Exercise brief >> Which lines in the listing below contain the word "controllers"? Copy each one.

Supplied information >>

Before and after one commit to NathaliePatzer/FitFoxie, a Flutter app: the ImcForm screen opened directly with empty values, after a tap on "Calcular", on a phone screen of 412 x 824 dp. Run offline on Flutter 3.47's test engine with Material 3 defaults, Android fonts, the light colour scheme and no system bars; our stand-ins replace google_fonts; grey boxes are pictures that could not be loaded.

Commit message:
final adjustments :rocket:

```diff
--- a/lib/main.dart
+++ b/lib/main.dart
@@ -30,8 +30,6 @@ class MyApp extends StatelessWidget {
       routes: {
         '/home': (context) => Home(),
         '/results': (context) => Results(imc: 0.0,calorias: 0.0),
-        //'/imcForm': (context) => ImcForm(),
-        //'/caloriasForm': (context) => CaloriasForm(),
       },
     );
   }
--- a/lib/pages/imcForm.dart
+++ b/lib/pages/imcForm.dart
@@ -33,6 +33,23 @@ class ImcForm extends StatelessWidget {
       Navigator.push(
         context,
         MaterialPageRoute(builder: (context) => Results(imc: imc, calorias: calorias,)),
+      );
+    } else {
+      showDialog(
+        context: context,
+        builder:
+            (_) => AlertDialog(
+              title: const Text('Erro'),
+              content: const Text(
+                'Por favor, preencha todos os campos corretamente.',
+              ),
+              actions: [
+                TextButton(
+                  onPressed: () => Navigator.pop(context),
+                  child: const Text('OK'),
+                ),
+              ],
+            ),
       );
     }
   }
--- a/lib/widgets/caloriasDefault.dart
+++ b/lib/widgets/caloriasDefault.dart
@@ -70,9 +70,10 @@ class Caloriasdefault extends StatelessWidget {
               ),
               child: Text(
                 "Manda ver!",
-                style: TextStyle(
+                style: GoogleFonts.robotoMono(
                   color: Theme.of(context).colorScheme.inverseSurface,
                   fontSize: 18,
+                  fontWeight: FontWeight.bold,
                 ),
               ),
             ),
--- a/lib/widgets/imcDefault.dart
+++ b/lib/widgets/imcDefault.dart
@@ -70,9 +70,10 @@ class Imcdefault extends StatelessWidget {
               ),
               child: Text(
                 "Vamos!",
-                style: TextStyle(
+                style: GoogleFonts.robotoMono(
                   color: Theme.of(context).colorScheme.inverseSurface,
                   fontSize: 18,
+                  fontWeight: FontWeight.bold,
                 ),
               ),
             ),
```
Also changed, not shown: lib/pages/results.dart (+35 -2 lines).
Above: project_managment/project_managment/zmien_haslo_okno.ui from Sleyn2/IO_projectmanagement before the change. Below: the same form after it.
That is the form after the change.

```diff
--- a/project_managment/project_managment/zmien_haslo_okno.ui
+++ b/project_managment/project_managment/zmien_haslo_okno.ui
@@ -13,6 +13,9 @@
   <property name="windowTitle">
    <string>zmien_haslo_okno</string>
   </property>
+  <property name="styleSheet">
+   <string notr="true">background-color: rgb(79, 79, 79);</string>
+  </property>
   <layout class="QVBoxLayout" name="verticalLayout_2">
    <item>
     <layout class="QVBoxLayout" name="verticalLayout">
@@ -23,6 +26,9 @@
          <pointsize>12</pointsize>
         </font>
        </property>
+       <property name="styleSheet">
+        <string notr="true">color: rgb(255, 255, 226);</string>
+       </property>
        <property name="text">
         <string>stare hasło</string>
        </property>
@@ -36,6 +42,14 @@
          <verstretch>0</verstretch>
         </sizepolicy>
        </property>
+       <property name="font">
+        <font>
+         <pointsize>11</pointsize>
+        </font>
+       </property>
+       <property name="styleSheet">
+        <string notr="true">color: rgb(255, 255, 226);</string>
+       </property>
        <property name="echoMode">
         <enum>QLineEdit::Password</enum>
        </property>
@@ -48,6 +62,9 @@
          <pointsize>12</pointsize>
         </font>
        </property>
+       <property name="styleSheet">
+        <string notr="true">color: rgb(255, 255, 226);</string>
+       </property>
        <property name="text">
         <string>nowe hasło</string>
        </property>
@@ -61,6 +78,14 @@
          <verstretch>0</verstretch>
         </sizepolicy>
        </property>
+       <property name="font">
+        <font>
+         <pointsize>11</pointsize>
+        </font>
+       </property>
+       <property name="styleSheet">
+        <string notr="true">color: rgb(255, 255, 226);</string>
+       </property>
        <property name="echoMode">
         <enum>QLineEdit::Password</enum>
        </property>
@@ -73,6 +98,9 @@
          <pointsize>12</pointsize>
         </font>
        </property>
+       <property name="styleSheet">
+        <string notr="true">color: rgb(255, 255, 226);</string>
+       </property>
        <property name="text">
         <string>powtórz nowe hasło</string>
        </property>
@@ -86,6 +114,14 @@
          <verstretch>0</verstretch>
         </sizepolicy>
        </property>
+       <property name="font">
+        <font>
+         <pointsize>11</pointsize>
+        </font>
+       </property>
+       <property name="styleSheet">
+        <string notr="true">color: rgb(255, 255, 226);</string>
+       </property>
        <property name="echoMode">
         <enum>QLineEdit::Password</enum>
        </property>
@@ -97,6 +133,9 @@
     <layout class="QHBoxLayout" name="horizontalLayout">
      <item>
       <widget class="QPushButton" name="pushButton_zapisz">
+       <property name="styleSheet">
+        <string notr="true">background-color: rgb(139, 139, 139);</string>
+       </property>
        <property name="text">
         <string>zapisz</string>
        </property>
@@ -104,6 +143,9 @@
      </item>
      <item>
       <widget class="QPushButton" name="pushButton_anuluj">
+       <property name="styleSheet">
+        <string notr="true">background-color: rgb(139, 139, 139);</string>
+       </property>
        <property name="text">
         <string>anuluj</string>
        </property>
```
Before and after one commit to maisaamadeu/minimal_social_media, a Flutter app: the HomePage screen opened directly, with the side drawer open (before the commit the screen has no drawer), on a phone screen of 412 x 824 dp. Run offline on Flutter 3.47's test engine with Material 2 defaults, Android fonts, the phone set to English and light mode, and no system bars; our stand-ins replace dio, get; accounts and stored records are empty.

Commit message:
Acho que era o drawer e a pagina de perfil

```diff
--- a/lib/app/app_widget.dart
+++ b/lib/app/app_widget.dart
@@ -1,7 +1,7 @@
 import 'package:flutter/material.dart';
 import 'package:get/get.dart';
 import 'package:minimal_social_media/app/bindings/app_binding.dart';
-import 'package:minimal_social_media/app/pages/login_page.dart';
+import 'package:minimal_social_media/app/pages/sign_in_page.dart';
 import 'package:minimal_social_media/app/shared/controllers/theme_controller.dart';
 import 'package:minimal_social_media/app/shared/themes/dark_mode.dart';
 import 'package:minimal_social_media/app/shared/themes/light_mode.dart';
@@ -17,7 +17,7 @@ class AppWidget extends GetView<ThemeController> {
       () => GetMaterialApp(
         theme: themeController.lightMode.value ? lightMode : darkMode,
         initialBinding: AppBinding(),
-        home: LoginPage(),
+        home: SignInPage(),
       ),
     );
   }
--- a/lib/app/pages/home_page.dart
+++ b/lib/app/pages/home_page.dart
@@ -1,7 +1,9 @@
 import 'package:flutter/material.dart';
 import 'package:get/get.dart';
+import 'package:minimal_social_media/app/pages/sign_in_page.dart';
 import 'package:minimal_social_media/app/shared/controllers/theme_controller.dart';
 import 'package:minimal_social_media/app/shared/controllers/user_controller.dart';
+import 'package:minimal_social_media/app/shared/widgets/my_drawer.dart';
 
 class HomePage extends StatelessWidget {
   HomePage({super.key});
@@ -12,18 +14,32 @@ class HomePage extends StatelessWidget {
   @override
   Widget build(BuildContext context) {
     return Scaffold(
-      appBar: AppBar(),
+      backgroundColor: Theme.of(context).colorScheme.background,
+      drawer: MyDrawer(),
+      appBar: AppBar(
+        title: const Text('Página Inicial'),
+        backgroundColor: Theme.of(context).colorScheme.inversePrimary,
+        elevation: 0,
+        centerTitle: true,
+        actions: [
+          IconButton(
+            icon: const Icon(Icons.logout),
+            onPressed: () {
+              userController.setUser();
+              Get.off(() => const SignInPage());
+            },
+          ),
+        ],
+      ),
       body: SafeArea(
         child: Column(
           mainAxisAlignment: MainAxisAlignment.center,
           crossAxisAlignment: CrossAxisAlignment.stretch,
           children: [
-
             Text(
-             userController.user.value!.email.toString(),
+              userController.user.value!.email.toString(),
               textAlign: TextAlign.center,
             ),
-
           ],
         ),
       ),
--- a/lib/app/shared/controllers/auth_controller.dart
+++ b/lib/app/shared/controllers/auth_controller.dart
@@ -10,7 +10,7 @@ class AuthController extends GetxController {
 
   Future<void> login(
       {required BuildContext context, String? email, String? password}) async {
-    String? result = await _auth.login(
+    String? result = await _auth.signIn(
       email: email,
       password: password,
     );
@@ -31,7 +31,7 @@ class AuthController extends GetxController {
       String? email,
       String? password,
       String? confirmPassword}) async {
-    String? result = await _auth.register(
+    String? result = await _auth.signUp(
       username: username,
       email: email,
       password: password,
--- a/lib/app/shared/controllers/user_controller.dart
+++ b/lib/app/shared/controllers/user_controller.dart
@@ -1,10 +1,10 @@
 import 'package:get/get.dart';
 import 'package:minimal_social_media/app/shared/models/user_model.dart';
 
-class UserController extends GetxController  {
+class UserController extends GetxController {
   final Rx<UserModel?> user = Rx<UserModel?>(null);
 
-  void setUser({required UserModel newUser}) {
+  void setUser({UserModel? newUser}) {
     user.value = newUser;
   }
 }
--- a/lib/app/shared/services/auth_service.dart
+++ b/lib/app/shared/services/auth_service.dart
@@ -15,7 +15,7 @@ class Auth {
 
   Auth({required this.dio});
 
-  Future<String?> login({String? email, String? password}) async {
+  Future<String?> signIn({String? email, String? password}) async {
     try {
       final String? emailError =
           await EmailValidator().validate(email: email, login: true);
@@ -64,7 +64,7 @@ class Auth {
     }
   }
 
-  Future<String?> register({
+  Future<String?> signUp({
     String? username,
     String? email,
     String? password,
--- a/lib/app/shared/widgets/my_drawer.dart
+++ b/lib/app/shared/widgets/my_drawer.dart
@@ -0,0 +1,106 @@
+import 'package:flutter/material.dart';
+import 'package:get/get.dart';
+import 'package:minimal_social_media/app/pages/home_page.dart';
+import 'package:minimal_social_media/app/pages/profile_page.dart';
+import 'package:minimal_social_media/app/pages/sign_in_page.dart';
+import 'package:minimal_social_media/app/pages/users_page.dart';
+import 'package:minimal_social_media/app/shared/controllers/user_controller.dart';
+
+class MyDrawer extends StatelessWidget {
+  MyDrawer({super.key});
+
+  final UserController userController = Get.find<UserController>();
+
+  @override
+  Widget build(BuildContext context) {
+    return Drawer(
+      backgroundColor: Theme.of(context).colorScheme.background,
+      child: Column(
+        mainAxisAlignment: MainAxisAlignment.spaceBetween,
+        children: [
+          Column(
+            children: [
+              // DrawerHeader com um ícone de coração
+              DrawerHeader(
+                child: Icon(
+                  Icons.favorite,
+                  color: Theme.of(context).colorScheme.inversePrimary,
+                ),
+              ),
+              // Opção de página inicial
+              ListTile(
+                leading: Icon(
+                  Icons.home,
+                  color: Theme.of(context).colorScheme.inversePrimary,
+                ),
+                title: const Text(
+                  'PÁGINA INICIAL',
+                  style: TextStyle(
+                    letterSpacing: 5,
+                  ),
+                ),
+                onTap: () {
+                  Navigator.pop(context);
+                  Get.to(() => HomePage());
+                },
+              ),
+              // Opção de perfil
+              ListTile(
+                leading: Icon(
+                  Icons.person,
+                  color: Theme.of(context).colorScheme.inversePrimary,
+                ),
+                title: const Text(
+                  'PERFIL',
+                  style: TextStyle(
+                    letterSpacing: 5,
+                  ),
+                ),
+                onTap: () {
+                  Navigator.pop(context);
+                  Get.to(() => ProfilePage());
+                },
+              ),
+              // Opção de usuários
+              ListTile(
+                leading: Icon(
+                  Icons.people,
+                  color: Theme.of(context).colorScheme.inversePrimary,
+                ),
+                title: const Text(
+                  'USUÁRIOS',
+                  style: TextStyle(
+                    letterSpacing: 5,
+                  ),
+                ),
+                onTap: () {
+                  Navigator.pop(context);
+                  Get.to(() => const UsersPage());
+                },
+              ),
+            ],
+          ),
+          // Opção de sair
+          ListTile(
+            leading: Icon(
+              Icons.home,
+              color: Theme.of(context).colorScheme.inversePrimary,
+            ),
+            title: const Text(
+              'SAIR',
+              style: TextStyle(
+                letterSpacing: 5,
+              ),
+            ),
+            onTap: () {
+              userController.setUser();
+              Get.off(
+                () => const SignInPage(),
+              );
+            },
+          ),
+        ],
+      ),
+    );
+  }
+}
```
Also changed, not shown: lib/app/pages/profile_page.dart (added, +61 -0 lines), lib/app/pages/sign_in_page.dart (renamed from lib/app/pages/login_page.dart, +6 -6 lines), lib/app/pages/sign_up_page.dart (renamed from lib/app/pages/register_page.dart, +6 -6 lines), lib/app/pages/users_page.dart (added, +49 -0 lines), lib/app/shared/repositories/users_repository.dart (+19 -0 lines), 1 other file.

Task solution >>
 import 'package:minimal_social_media/app/shared/controllers/theme_controller.dart';
 import 'package:minimal_social_media/app/shared/controllers/theme_controller.dart';
 import 'package:minimal_social_media/app/shared/controllers/user_controller.dart';
--- a/lib/app/shared/controllers/auth_controller.dart
+++ b/lib/app/shared/controllers/auth_controller.dart
--- a/lib/app/shared/controllers/user_controller.dart
+++ b/lib/app/shared/controllers/user_controller.dart
+import 'package:minimal_social_media/app/shared/controllers/user_controller.dart';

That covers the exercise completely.